Women are constantly reminded to lose weight and make their bodies sexy. There is so much pressure for women to change their bodies to “normal” when the women on the covers of magazines and advertisements are airbrushed and photo shopped to unrealistic measures anyway.
The media screams that women are parts to be judged. Over 10 million women in the U.S. are anorexic or bulimic or suffer from some form of eating disability, and cosmetic surgery has gone up 446% in the past ten years.
As women in Utah it is interesting to note that Forbes Magazine ranked Salt Lake City as the vainest city in the nation. Marketing and business ultimately control the way many women here think. Signs that say “Don’t be dumpy! Be beautiful! All natural inexpensive plastic surgery” are feeding thoughts subconsciously.
In a survey recently taken, most women are severely dissatisfied with their bodies, and are generally just dissatisfied with themselves. Most women hold back from certain activities, even exercising, because they consider themselves “too fat.” Lexie and Lindsay urged everyone to go on a “media fast” for at least two days and then see how they feel about themselves.
The Kite sisters have dedicated their lives to this cause to share the message that women need to use their bodies as instruments instead of objects. They declare: “Women are more than just bodies. See more. Be more…You are capable of much more than looking hot.”
In the second session of the conference, which was held in the Grande Ballroom at 6 p.m., speakers such as 2013’s Miss Africa Utah and some of UVU’s international women students shared what beauty means to them.
Miss Somalia, Jawahir Ahmed, described what it is like being Islamic in a western culture’s realm of beauty.

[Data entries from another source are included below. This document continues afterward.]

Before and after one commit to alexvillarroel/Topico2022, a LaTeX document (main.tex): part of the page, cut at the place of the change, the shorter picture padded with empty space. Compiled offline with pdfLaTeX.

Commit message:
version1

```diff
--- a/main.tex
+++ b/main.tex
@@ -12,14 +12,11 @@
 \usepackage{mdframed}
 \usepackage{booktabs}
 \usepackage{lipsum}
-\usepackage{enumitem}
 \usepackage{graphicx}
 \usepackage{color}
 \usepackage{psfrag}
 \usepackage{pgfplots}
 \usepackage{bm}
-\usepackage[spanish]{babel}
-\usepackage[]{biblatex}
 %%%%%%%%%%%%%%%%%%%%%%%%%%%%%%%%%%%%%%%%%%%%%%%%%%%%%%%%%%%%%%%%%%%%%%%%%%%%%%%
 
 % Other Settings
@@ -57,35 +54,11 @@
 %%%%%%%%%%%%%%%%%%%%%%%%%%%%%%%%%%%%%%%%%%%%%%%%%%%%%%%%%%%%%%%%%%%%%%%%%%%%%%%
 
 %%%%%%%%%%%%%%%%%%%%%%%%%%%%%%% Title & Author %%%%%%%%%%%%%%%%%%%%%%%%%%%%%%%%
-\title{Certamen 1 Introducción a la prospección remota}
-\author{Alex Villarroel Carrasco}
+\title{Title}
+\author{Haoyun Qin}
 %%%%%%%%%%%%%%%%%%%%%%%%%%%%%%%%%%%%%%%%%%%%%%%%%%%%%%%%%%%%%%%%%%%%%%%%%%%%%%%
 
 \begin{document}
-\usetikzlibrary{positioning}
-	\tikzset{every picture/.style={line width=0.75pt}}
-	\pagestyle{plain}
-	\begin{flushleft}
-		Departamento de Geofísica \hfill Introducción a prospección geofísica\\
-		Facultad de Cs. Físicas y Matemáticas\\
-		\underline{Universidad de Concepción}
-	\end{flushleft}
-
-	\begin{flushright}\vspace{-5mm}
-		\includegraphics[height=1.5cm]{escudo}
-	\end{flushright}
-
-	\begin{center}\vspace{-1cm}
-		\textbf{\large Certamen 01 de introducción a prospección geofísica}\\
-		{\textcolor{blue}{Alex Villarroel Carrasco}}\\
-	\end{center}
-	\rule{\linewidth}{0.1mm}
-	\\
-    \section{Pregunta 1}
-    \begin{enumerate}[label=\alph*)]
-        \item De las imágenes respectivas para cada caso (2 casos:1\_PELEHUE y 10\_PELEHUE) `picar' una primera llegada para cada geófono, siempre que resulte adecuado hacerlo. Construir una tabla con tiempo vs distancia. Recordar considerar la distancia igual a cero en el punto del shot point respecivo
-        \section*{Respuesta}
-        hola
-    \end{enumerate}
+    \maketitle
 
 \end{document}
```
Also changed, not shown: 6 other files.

“Your heart radiates beauty more than your looks ever could,” Ahmed said.
Paola Rondon, an international student from Venezuela, said that it is common for women in Venezuela to be really pretty and how Venezuela has won many Miss Universe pageants.
Rondon said it is very common for women in Venezuela to get plastic surgery, but believes that “When you love yourself, you are beautiful.”

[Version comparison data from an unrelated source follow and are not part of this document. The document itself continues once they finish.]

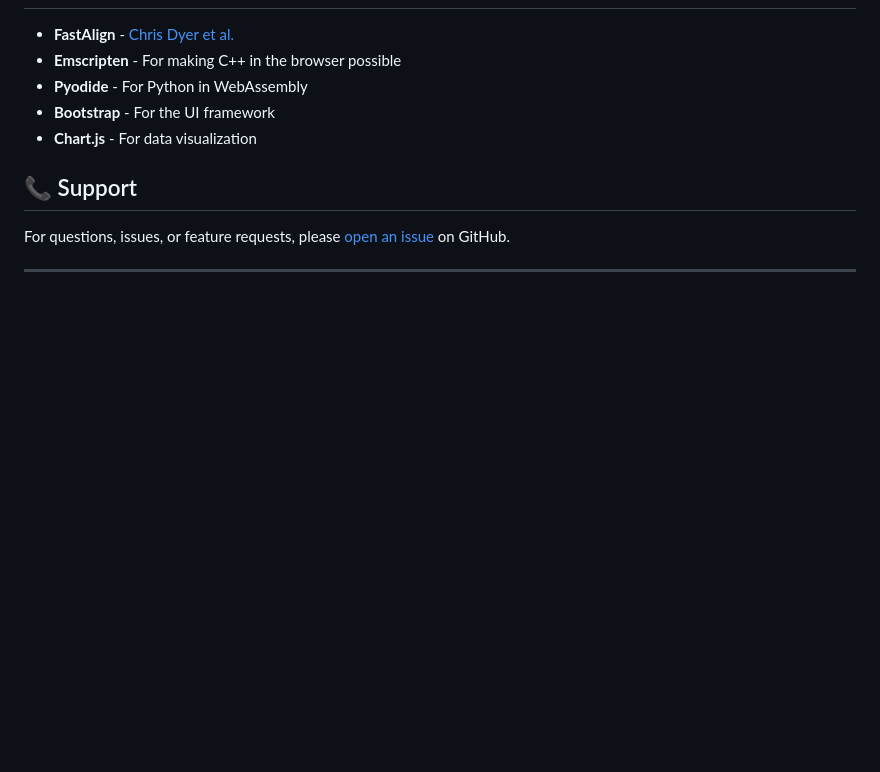
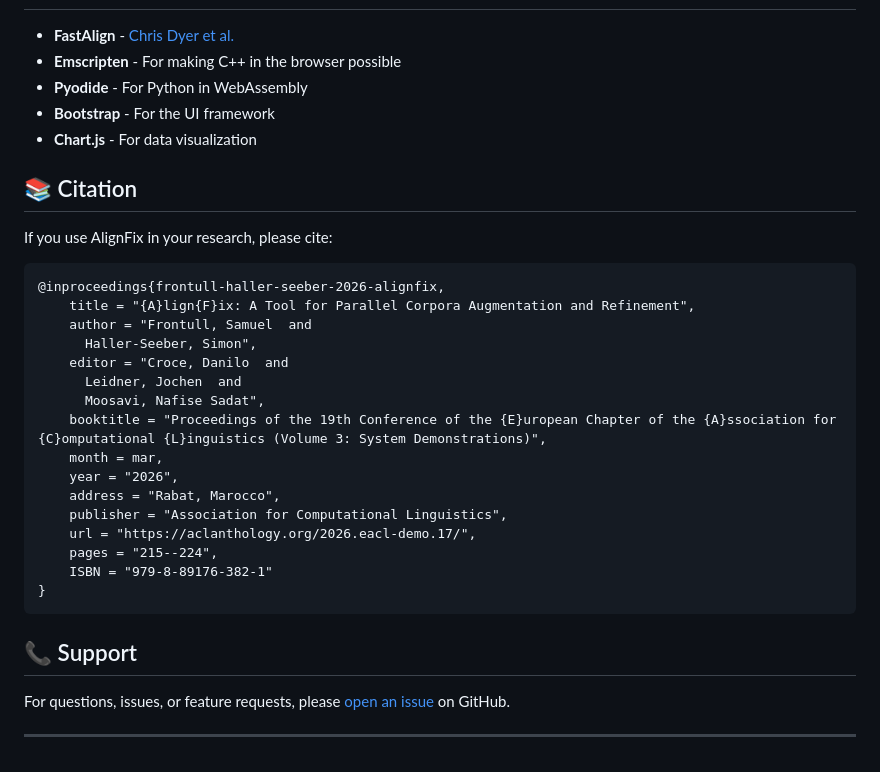
Before and after one commit to alignfix/alignfix, a Markdown page: README.md, the part around the change. Rendered like a GitHub page; blank space fills up the shorter version.

Commit message:
README: citation

````diff
--- a/README.md
+++ b/README.md
@@ -159,6 +159,29 @@ This project is licensed under the Apache 2.0 License - see the [LICENSE](LICENS
 - **Bootstrap** - For the UI framework
 - **Chart.js** - For data visualization
 
+## 📚 Citation
+
+If you use AlignFix in your research, please cite:
+
+```bibtex
+@inproceedings{frontull-haller-seeber-2026-alignfix,
+    title = "{A}lign{F}ix: A Tool for Parallel Corpora Augmentation and Refinement",
+    author = "Frontull, Samuel  and
+      Haller-Seeber, Simon",
+    editor = "Croce, Danilo  and
+      Leidner, Jochen  and
+      Moosavi, Nafise Sadat",
+    booktitle = "Proceedings of the 19th Conference of the {E}uropean Chapter of the {A}ssociation for {C}omputational {L}inguistics (Volume 3: System Demonstrations)",
+    month = mar,
+    year = "2026",
+    address = "Rabat, Marocco",
+    publisher = "Association for Computational Linguistics",
+    url = "https://aclanthology.org/2026.eacl-demo.17/",
+    pages = "215--224",
+    ISBN = "979-8-89176-382-1"
+}
+```
+
 ## 📞 Support
 
 For questions, issues, or feature requests, please [open an issue](https://github.com/alignfix/alignfix/issues) on GitHub.
````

In most countries, women don’t have to work on International Women’s Day and they still get paid for it. Men honor and give flowers to girls and women. According to Miss Mali, Marie Pouliougou, in Africa, March 8 is a very big day for women.
Along with many inspirational speakers, as well as a more in-depth message from Lexie and Lindsay Kite, there was food, music and dance shared in the evening session.

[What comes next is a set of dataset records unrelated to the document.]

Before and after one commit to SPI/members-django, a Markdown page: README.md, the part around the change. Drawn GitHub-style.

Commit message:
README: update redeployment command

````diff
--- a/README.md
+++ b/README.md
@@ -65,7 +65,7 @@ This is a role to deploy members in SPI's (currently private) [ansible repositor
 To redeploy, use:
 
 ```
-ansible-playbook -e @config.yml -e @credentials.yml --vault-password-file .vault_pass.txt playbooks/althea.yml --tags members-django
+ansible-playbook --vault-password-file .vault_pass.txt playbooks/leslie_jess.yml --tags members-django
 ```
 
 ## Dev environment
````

Dancers from UVU’s Cultural Envoy dance group performed beautiful styles of dance from all over the world, portraying how unique beauty is around the globe. Beauty can be seen in lots of different ways; it’s in the development of one’s talents and growth as an individual—a soul can be a reflection of beauty.
“It helped you become more in love with yourself,” said Constanza Painecura, a student at UVU.
Rebeca Vianna, another student, agreed. “All we care about is appearance,” she said, “but we need to make our true inner beauty be seen.”
Anne Wairepo, Director of the Women’s Success Center, promotes the idea of a more “integrated, collaborative society.” Although this day was dedicated to women, there was the notion that if men and women work together they can create a beautiful whole in society.
It’s not about being better than the other. And if people focused more on the character of an individual rather than just the outward appearance, it’s possible to empower one another with the result of a more unified and happy society.